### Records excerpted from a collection
┌──
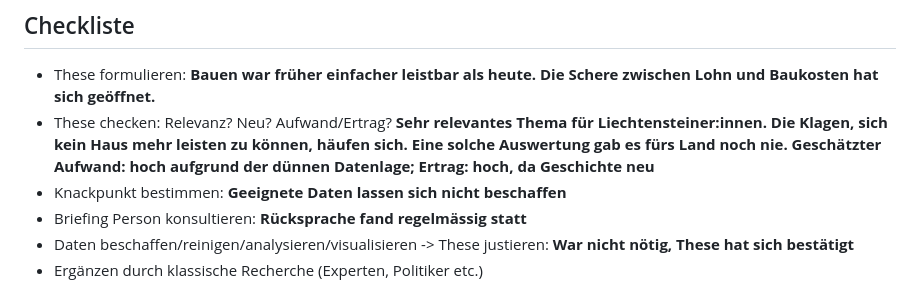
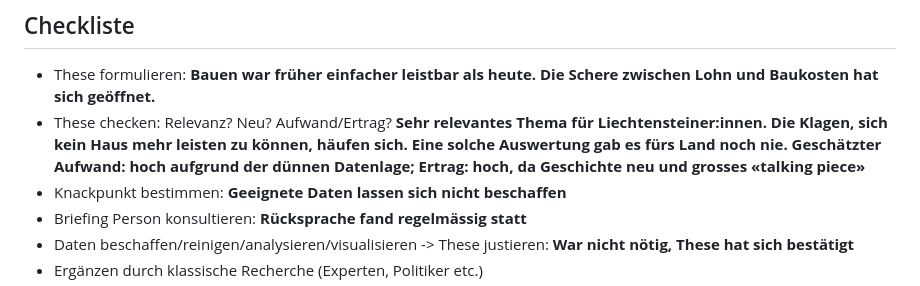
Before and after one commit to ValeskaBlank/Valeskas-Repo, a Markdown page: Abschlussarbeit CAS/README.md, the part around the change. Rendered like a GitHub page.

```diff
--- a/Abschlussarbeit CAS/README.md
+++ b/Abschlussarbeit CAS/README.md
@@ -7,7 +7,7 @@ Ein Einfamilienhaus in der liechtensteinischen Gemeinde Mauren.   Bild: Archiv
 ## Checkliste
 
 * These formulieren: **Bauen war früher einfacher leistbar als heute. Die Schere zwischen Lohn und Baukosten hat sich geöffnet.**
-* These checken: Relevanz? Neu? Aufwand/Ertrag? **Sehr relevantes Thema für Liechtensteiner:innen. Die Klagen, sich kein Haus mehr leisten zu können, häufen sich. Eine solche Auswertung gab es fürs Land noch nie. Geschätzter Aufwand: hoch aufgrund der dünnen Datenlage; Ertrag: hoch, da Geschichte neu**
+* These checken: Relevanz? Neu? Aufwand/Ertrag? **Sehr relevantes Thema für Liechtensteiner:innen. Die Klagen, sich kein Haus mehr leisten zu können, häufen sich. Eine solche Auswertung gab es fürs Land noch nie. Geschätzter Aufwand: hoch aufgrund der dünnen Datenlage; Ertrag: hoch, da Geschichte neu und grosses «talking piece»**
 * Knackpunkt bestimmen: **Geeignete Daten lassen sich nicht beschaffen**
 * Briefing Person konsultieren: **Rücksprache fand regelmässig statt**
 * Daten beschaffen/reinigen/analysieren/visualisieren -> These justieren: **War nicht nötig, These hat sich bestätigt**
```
└──
┌──
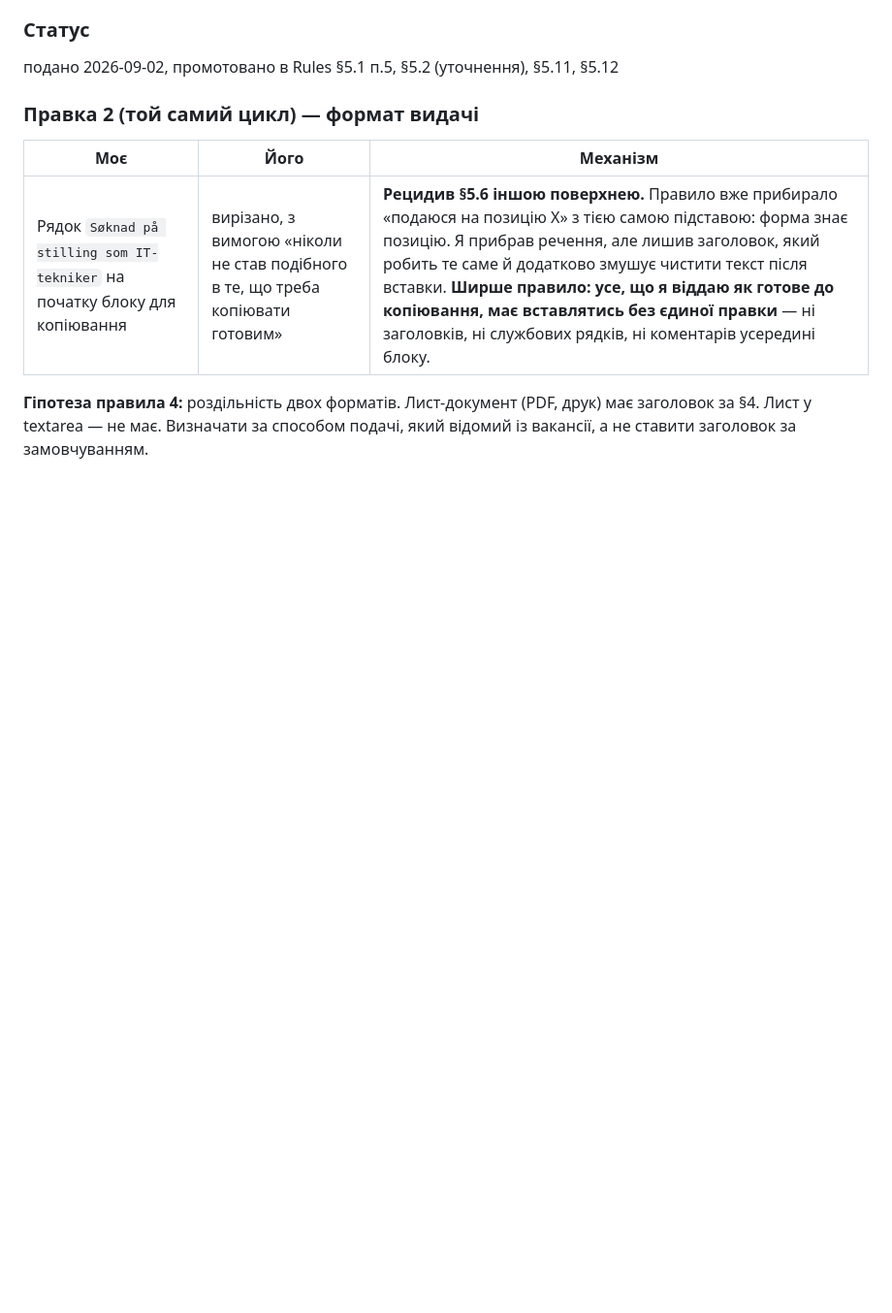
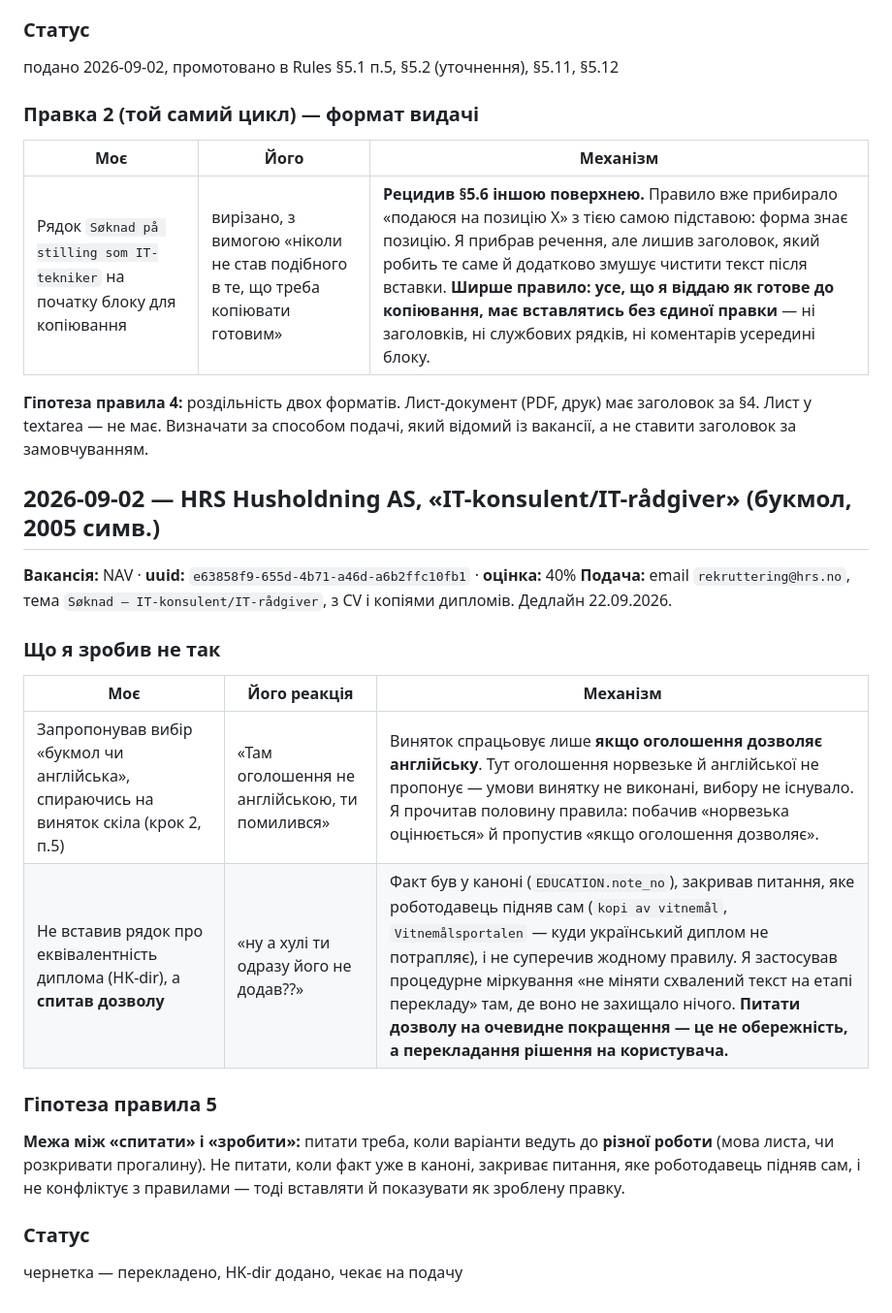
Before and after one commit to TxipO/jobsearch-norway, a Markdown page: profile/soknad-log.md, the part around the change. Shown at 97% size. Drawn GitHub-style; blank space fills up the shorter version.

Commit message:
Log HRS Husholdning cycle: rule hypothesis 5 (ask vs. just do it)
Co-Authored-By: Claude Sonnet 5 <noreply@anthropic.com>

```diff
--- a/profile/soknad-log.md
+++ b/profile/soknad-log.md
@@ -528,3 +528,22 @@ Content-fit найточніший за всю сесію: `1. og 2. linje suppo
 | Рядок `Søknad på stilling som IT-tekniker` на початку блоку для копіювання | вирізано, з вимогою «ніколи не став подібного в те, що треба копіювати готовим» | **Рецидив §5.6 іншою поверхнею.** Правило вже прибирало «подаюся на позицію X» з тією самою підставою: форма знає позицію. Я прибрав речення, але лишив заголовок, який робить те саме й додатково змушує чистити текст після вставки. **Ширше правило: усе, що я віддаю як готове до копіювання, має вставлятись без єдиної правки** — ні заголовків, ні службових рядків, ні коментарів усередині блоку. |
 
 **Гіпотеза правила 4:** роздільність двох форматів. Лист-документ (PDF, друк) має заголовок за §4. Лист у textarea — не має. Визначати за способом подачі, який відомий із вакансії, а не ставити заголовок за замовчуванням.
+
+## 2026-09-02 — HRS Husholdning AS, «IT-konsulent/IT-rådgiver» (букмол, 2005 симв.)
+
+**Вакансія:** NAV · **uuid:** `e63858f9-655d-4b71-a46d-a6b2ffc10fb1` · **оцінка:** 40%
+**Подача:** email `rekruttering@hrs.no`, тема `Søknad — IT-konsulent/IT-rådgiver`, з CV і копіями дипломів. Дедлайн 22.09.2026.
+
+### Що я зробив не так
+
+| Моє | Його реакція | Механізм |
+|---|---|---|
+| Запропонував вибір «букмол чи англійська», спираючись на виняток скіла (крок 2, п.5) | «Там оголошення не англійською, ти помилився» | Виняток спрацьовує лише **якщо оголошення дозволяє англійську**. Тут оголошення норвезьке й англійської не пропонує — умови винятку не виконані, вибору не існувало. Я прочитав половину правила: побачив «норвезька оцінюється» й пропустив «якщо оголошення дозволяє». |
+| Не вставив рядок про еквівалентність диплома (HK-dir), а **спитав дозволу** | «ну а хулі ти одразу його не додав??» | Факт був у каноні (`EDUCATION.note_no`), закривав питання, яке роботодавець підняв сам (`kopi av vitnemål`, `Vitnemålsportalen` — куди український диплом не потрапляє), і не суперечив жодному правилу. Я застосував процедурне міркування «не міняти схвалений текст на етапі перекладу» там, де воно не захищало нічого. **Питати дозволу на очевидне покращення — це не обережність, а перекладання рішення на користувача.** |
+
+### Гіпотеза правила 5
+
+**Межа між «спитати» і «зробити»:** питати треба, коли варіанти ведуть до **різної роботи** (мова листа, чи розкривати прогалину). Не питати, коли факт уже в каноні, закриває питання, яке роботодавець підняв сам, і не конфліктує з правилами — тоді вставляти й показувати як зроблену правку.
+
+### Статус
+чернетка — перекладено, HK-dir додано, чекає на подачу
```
└──
### WORK REQUIRED
Scan the entries above and work out how many lines include the word "sich"; the reply is that number alone.

### ANSWER TO THIS PROBLEM
5